depends on whether you have a
mild, moderate, or severe type of acne. Sometimes your doctor
will combine treatments to get the best results and to avoid developing
drug-resistant bacteria. Treatment could include
lotions or gels you put on blemishes or sometimes entire areas of skin, such as
the chest or back (topical medicines). You might also take medicines by mouth
Treatment for mild acne (whiteheads, blackheads, or pimples) may
- Gentle cleansing with warm water and a mild soap, such as
Dove or Cetaphil.
- Applying benzoyl peroxide (such as Brevoxyl or
- Applying salicylic acid (such as Propa pH or Stridex).
If these treatments do not work, you may want to see your
doctor. Your doctor can give you a prescription for stronger lotions or creams.
You may try an
antibiotic lotion. Or you may try a lotion with
medicine that helps to unplug your pores.
Moderate to severe acne
Sometimes acne needs treatment with stronger
medicines or a combination of therapies. Deeper blemishes, such as nodules and
cysts, are more likely to leave scars. As a result, your doctor may give you
oral antibiotics sooner to start the healing process. This kind of acne may
need a combination of several therapies. Treatment for moderate to severe acne
- Applying benzoyl peroxide.
of large pimples and cysts by a doctor.
- Applying prescription
antibiotic gels, creams, or lotions.
- Applying prescription
- Applying azelaic acid.
- Taking prescription oral
- Taking prescription oral retinoids (such as
Treatment for acne scars
There are many procedures to remove acne scars, such as laser resurfacing and dermabrasion. Some scars shrink and fade with time. But if your scars bother you, talk to your doctor. He or she may refer you to a dermatologist or a plastic surgeon.
What to think about
Most treatments for acne take time. It often
takes 6 to 8 weeks for acne to improve after you start treatment. Some treatments may cause acne to get worse before it gets
If your acne still hasn't improved after several tries with
other treatment, your doctor may recommend that you take an oral retinoid, such
as isotretinoin.
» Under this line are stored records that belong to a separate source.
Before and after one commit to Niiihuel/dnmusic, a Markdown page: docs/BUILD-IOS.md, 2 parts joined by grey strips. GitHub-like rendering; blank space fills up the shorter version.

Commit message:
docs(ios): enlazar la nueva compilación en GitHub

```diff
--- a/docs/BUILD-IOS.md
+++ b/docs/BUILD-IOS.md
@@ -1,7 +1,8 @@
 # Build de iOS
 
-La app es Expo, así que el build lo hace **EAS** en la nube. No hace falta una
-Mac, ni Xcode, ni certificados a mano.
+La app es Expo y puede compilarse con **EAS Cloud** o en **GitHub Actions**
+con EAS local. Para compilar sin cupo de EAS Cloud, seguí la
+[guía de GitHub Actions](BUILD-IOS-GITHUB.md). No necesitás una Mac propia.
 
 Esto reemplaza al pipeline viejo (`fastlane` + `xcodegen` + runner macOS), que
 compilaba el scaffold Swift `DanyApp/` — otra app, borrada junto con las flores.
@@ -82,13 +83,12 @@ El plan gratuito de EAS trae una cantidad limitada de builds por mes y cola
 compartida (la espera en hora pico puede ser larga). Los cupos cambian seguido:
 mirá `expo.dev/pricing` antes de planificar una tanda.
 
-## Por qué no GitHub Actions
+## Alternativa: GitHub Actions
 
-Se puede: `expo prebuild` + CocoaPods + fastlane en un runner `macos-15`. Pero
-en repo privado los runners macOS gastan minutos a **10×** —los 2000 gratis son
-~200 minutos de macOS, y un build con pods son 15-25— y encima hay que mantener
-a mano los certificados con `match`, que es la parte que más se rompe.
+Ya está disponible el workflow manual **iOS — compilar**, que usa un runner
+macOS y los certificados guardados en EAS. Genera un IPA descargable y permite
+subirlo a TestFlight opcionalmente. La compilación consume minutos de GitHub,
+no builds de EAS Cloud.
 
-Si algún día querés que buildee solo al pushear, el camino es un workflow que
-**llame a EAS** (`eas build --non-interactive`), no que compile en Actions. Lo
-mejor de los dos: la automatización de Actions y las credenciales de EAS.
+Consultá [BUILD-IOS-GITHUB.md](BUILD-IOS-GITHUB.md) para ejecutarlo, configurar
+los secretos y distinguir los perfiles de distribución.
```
Doctors prescribe this
medicine as a last resort, because it has some rare but serious side effects
and it is expensive.
Certain low-dose birth control pills may help
control acne in women who tend to have flare-ups before menstruation.
- Acne: Should I See My Doctor?
- Acne: Should I Take Isotretinoin for Severe Acne?